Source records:
= = = = =
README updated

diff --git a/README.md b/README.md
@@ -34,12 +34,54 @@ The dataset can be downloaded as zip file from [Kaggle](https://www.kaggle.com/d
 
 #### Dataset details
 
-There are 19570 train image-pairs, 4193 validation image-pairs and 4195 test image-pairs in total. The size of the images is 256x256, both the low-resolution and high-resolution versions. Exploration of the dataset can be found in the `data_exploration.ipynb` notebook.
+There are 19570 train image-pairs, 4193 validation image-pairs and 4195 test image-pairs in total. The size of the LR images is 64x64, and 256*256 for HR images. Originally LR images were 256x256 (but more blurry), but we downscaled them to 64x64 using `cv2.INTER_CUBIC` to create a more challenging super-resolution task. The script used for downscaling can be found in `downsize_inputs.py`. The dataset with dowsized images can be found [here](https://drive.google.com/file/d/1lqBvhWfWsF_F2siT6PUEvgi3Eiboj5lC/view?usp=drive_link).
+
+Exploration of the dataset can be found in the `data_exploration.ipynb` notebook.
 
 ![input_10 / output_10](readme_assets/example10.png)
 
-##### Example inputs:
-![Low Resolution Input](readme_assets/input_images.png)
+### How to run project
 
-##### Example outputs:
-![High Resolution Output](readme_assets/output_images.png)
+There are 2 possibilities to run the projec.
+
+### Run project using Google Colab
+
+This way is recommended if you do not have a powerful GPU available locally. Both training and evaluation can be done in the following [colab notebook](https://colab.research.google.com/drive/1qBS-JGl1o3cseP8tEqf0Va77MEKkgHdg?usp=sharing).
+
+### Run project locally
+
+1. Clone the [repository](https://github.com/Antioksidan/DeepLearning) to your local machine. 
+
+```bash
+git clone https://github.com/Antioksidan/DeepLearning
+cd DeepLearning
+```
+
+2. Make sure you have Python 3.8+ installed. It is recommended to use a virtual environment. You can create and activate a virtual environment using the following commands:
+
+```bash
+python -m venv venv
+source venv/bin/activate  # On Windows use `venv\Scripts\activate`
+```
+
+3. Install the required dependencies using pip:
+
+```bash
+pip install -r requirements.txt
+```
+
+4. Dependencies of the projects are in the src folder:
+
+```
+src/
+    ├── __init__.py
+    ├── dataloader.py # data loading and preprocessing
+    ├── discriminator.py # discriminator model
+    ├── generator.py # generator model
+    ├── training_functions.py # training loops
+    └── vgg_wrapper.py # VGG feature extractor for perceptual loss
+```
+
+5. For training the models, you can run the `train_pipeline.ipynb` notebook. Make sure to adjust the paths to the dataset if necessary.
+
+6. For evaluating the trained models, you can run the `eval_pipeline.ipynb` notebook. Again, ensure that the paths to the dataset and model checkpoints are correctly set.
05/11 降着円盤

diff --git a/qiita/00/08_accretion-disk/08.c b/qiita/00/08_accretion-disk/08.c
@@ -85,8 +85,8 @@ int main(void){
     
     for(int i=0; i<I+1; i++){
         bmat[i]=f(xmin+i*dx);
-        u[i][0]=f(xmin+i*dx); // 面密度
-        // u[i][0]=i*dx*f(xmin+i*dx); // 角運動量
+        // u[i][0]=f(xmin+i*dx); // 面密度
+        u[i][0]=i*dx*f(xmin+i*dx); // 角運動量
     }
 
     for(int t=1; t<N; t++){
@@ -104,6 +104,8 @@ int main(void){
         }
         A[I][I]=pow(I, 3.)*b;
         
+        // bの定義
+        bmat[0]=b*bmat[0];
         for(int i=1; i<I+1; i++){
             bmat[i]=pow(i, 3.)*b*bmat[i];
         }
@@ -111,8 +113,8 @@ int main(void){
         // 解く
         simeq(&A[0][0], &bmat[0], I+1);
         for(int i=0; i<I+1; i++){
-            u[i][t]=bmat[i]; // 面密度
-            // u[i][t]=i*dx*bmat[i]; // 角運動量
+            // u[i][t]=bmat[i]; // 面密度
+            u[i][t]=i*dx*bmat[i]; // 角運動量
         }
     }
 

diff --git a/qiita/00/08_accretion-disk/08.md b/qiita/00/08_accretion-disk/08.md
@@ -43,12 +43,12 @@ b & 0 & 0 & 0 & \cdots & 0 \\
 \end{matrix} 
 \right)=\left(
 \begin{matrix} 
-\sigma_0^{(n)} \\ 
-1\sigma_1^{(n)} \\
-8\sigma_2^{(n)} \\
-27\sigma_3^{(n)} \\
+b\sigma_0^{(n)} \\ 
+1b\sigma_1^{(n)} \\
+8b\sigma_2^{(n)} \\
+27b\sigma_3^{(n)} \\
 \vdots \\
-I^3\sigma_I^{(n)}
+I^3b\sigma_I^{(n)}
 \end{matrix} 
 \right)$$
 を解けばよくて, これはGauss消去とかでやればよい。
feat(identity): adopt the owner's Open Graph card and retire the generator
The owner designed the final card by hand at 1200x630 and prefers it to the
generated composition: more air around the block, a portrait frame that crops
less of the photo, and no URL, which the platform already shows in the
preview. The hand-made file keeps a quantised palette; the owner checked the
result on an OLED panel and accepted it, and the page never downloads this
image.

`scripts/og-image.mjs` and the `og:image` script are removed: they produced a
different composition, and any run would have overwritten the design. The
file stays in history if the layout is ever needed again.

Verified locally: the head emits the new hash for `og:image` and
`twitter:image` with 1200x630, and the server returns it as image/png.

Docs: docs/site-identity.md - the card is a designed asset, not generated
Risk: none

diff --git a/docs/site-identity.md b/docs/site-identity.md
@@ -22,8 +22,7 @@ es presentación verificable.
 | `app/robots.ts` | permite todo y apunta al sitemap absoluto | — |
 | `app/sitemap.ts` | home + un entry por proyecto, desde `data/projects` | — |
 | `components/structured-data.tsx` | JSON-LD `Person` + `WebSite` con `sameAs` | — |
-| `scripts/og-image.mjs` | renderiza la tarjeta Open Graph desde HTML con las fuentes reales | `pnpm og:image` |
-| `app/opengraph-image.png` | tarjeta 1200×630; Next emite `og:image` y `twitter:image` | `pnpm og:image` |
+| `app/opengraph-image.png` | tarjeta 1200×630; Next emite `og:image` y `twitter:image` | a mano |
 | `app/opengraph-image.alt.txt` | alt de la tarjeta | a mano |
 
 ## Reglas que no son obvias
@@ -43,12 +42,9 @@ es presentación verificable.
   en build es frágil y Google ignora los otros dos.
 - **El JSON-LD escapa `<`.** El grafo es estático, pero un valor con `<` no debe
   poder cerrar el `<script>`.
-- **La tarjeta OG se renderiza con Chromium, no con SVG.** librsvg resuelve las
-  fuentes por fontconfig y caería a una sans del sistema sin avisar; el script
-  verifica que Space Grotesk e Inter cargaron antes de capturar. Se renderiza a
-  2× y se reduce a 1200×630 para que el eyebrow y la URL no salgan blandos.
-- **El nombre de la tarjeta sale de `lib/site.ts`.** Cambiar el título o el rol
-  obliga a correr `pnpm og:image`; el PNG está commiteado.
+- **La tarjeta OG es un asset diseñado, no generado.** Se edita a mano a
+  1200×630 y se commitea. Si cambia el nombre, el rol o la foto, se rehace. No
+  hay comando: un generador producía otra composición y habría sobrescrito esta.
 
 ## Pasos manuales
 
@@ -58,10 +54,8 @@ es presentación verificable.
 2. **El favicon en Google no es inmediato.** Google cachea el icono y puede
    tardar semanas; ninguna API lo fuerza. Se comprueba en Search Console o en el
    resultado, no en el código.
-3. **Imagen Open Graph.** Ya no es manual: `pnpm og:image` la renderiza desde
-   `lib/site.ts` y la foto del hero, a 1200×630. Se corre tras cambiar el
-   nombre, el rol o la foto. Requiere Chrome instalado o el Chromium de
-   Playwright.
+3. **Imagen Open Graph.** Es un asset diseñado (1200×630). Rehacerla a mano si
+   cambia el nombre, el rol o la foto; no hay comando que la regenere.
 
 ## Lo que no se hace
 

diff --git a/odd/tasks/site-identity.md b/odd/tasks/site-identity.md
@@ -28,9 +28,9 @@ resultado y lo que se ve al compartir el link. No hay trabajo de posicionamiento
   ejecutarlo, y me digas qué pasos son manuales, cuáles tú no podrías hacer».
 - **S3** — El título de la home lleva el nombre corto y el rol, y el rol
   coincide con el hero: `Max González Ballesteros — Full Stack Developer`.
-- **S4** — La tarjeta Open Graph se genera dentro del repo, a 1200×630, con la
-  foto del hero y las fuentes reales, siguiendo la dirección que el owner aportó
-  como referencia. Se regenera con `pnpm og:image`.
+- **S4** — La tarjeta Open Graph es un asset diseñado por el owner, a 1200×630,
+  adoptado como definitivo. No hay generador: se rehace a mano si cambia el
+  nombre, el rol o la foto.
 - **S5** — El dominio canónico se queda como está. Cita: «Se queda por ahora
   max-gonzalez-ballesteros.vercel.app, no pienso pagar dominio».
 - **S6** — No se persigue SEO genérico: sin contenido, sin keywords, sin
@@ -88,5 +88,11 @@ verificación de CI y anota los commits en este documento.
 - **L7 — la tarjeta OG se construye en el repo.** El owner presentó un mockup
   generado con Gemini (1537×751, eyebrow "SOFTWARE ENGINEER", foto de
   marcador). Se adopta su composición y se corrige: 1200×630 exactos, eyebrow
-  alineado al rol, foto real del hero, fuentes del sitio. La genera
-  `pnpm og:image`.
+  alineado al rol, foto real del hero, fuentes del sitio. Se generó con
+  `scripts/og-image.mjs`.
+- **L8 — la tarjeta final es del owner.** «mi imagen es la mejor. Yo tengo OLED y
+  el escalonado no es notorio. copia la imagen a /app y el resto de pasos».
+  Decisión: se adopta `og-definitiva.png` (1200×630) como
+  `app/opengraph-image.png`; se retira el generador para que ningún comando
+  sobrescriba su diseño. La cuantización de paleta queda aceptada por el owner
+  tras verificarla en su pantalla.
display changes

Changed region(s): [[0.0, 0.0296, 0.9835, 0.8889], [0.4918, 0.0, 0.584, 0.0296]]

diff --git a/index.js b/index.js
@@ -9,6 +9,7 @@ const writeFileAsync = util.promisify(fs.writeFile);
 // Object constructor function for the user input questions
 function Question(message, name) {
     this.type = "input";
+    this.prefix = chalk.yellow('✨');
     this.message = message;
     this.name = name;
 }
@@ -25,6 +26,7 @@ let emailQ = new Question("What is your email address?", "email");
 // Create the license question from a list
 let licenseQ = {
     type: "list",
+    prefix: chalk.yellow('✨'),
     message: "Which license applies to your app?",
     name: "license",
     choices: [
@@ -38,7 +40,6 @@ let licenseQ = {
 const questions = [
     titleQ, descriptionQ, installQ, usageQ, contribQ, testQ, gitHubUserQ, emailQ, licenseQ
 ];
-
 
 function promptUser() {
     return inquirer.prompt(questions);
= = = = =
> _EXERCISE_
Wherever a line in the entries holds "hand", copy that line.

> _TASK SOLUTION_
The owner designed the final card by hand at 1200x630 and prefers it to the
preview. The hand-made file keeps a quantised palette; the owner checked the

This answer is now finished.